In a way, it can be used as a continuing education system - many people who really want to continue learning will have several mentors.
*MAJOR OPINION ALERT*
Ok, you have been warned.
Honestly, as mentors, we can't run other people's lives. I try the best I can with my students to help them with their reviews, but it would be impossible for me to teach each one everything about everything. We can only help with the reviews they submit to us during class, and once graduated their reviews are up to them. If they want continued help, many of us mentors let them know we'll be willing to help in the future, but it's up to the member to take advantage of that offer or not.
As for the question "Is it really enough to help them with 2 reviews and then send them on their way?" For a lot of people - no, it probably isn't "enough". They still may not be writing outstanding, EU reviews with no typos or errors. But what would be "enough" for everyone? And how would we measure "enough"? Perfect reviews every time? Is that even a reasonable expectation?
I know that a lot of us spend a lot of time and effort into mentoring students... but even so we can only do so much. Some mentors don't do much to help their students, and some students don't do much to really benefit from the help their mentors offer.
It's not a perfect system, and it never can be - because fallible people are involved in it. The mentor program as it stands now is still better than NO mentor program at all. (In my opinion, anyway.)
It helps new members learn the basic reviewing process, and then they have a foundation from which they can continue to learn - either by using other mentors, or by personally investigating things.
Also, when we see a less than perfect review, we have our vote with which to make a statement. If we see reviews, or posts on the forums with incorrect information in them - instead of blaming a mentor (who may or may not be responsible for said mistake) perhaps we could just take the initiative to nicely and kindly correct the mistake. The plus side of trying to be helpful is that we can get the Point Boosters on our accounts and earn more Eden Points for our normal actions around here.

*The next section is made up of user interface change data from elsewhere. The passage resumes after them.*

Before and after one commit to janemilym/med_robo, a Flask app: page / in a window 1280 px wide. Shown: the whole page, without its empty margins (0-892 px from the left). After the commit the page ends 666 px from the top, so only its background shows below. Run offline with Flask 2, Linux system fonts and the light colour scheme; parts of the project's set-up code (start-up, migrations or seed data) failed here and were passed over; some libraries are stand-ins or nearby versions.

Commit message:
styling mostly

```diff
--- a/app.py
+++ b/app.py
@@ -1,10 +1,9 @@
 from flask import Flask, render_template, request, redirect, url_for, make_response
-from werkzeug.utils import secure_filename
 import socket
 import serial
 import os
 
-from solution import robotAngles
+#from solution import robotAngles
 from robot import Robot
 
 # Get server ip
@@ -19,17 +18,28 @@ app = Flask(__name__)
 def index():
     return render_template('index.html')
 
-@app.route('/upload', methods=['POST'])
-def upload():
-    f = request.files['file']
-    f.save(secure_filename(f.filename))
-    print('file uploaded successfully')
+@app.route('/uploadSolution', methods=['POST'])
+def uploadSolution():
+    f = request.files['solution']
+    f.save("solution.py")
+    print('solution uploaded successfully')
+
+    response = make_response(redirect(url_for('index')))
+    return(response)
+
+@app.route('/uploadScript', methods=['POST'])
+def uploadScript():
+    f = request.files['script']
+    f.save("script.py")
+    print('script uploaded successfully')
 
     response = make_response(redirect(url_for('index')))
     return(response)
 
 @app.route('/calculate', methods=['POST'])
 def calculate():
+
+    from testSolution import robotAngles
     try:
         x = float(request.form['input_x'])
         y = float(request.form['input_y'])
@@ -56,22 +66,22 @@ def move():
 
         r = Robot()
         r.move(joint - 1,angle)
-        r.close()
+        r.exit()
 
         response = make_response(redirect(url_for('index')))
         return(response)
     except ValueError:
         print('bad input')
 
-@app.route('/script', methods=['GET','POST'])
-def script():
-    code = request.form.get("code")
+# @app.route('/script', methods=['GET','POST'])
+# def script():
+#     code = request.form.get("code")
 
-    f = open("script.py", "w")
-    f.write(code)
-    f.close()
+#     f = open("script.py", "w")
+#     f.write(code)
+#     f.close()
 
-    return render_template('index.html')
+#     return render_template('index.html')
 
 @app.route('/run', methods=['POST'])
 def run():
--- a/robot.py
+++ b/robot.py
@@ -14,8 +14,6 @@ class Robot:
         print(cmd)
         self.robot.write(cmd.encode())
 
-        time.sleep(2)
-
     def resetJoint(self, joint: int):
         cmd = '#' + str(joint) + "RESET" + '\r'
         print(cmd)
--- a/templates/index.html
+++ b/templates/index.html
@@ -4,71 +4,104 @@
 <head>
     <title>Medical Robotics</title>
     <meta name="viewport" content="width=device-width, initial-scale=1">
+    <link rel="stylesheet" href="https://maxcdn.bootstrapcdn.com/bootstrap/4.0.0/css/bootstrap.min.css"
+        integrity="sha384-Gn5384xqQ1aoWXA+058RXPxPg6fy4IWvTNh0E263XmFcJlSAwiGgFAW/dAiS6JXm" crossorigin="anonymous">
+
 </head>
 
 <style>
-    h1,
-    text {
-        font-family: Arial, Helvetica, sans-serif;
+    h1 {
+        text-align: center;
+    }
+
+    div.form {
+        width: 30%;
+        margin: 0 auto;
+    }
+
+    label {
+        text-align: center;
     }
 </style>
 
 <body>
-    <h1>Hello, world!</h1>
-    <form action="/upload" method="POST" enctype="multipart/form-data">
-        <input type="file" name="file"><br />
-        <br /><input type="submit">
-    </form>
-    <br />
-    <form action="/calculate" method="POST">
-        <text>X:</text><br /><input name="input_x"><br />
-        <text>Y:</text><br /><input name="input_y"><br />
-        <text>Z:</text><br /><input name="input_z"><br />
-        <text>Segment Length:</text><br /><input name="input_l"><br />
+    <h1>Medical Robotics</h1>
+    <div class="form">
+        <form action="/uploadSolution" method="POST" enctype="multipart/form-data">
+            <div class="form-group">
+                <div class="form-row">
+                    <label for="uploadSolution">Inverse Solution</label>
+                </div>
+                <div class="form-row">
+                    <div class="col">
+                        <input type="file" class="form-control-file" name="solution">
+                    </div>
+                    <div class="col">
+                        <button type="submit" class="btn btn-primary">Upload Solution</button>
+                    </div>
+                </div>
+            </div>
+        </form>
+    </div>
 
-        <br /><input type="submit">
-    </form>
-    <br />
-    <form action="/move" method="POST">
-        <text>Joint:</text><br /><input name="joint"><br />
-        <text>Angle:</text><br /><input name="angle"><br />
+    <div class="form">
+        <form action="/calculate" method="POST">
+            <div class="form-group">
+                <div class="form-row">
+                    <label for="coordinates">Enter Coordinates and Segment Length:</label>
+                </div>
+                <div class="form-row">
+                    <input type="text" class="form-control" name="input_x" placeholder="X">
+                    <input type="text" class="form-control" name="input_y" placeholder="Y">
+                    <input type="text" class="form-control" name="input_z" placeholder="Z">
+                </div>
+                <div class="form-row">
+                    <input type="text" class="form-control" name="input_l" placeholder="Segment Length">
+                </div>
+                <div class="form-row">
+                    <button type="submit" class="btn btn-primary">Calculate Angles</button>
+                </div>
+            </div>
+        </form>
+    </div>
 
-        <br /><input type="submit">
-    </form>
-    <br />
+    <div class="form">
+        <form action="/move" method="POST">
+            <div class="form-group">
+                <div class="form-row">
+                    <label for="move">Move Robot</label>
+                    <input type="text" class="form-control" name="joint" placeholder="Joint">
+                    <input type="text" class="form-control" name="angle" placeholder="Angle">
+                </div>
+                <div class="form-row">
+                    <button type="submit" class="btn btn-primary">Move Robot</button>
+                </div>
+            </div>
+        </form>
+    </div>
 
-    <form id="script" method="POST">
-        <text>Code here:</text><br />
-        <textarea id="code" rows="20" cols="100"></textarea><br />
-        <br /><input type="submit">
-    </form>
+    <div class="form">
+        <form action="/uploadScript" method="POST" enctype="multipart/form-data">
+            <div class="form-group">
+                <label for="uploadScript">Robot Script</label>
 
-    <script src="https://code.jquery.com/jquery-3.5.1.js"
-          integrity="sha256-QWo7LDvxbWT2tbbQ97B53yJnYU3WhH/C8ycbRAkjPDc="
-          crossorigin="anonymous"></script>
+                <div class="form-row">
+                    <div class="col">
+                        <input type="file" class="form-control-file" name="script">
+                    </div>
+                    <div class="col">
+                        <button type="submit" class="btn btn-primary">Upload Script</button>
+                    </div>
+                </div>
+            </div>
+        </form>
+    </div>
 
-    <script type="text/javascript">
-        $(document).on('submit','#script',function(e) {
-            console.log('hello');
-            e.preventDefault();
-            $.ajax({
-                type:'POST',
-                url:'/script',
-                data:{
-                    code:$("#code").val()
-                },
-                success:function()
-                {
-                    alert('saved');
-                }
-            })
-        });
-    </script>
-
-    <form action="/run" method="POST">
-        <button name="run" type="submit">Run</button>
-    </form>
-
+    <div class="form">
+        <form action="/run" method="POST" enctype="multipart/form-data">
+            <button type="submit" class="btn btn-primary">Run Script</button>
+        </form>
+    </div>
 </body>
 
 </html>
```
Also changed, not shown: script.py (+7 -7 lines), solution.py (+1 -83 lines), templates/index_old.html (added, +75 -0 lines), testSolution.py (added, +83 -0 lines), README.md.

To me, I prefer taking the attitude of "I'm here to help" rather than blaming mentors for not teaching a student absolutely everything we think they should know.
Your mileage may vary, and all that.